Change is hard because something is always left behind

Change and innovation is about subtraction, you have to lose in order to gain. More importantly, working to prevent change makes you an obstacle, not a leader.

There are various reasons why people resist new technologies, the main one is loss aversion. Similarly, leaders and their organizations resist change because they’re afraid of losing what got them to their present point.

Fear of losing is such a deep trigger that risk-averse leaders ask, “what will we lose if this doesn’t work?” Bold leaders, on the other hand, ask, “what will we lose if we don’t change?”

The distinction is clear: Smart leaders reframe change as an opportunity.

And an opportunity it is, because change is the only constant; especially in a world where technology is transforming every industry. Challenging startups understand this intuitively, because they don’t start their journey from a “nothing to lose, everything to gain” mindset.

Framing change as an opportunity changes your potential results, because it forces you to shift your perspective and change your behavior. The leaders, and organizations, best suited to changing themselves are learners; they question assumptions and challenge the status quo.

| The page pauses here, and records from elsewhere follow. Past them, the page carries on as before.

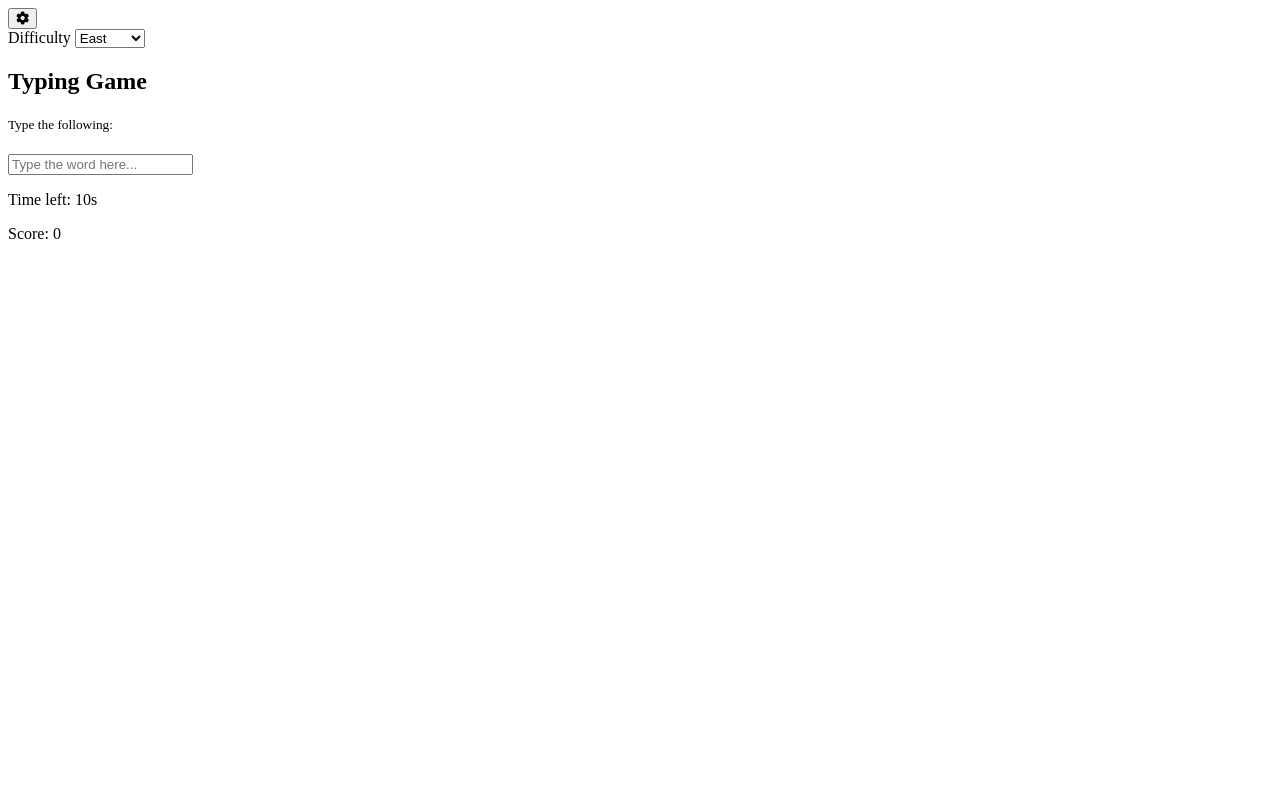
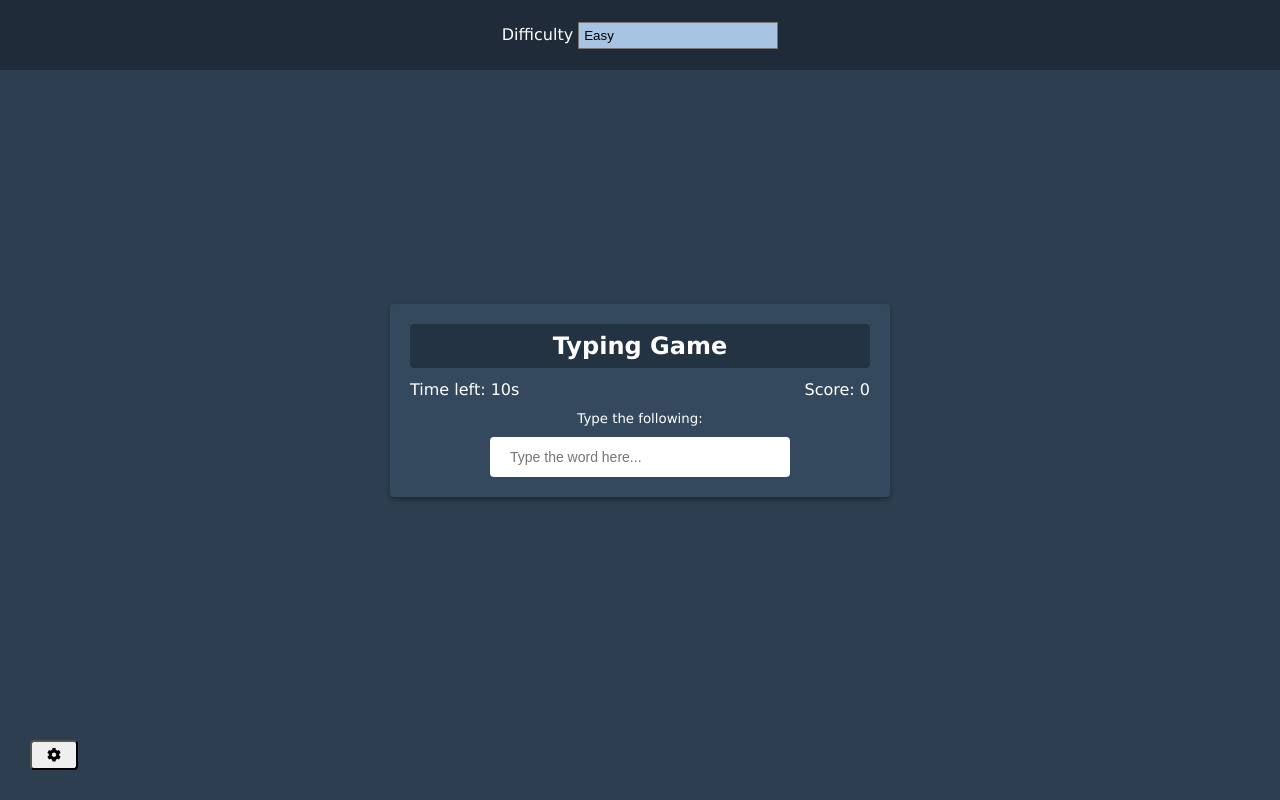
Before and after one commit to ericstober/typing-game, a plain HTML site: page index.html in a window 1280 px wide. Drawn offline with Linux system fonts and the light colour scheme.

Commit message:
completed css

```diff
--- a/index.html
+++ b/index.html
@@ -22,7 +22,7 @@
       <div>
         <label for="difficulty">Difficulty</label>
         <select id="difficulty">
-          <option value="easy">East</option>
+          <option value="easy">Easy</option>
           <option value="medium">Medium</option>
           <option value="hard">Hard</option>
         </select>
--- a/style.css
+++ b/style.css
@@ -0,0 +1,117 @@
+* {
+  box-sizing: border-box;
+}
+
+body {
+  background: #2c3e50;
+  display: flex;
+  align-items: center;
+  justify-content: center;
+  min-height: 100vh;
+  margin: 0;
+  font-family: Verdana, Geneva, Tahoma, sans-serif;
+}
+
+button {
+  cursor: pointer;
+  font-size: 14px;
+  border-radius: 4px;
+  padding: 5px 15px;
+}
+
+select {
+  width: 200px;
+  padding: 5px;
+  appearance: none;
+  -webkit-appearance: none;
+  -moz-appearance: none;
+  border-radius: 0;
+  background: #a7c5e3;
+}
+
+select:focus,
+button:focus {
+  outline: 0;
+}
+
+.settings-btn {
+  position: absolute;
+  bottom: 30px;
+  left: 30px;
+}
+
+.settings {
+  position: absolute;
+  top: 0;
+  left: 0;
+  width: 100%;
+  background: rgba(0, 0, 0, 0.3);
+  height: 70px;
+  color: #fff;
+  display: flex;
+  align-items: center;
+  justify-content: center;
+  transform: translateY(0);
+  transition: transform 0.3s ease-in-out;
+}
+
+.settings.hide {
+  transform: translateY(-100%);
+}
+
+.container {
+  background: #34495e;
+  padding: 20px;
+  border-radius: 4px;
+  box-shadow: 0 3px 5px rgba(0, 0, 0, 0.3);
+  color: #fff;
+  position: relative;
+  text-align: center;
+  width: 500px;
+}
+
+h2 {
+  background: rgba(0, 0, 0, 0.3);
+  padding: 8px;
+  border-radius: 4px;
+  margin: 0 0 40px;
+}
+
+h1 {
+  margin: 0;
+}
+
+input {
+  border: 0;
+  border-radius: 4px;
+  font-size: 14px;
+  width: 300px;
+  padding: 12px 20px;
+  margin-top: 10px;
+}
+
+.score-container {
+  position: absolute;
+  top: 60px;
+  right: 20px;
+}
+
+.time-container {
+  position: absolute;
+  top: 60px;
+  left: 20px;
+}
+
+.end-game-container {
+  background: inherit;
+  display: none;
+  align-items: center;
+  justify-content: center;
+  flex-direction: column;
+  position: absolute;
+  top: 0;
+  left: 0;
+  width: 100%;
+  height: 100%;
+  z-index: 1;
+}
```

Bottom line: Changing before you have to is the real challenge of leadership. Smart and innovative leaders, the ones that morph themselves and their organizations, do so by understanding that what got you here won’t get you there, facing the facts and challenging assumptions.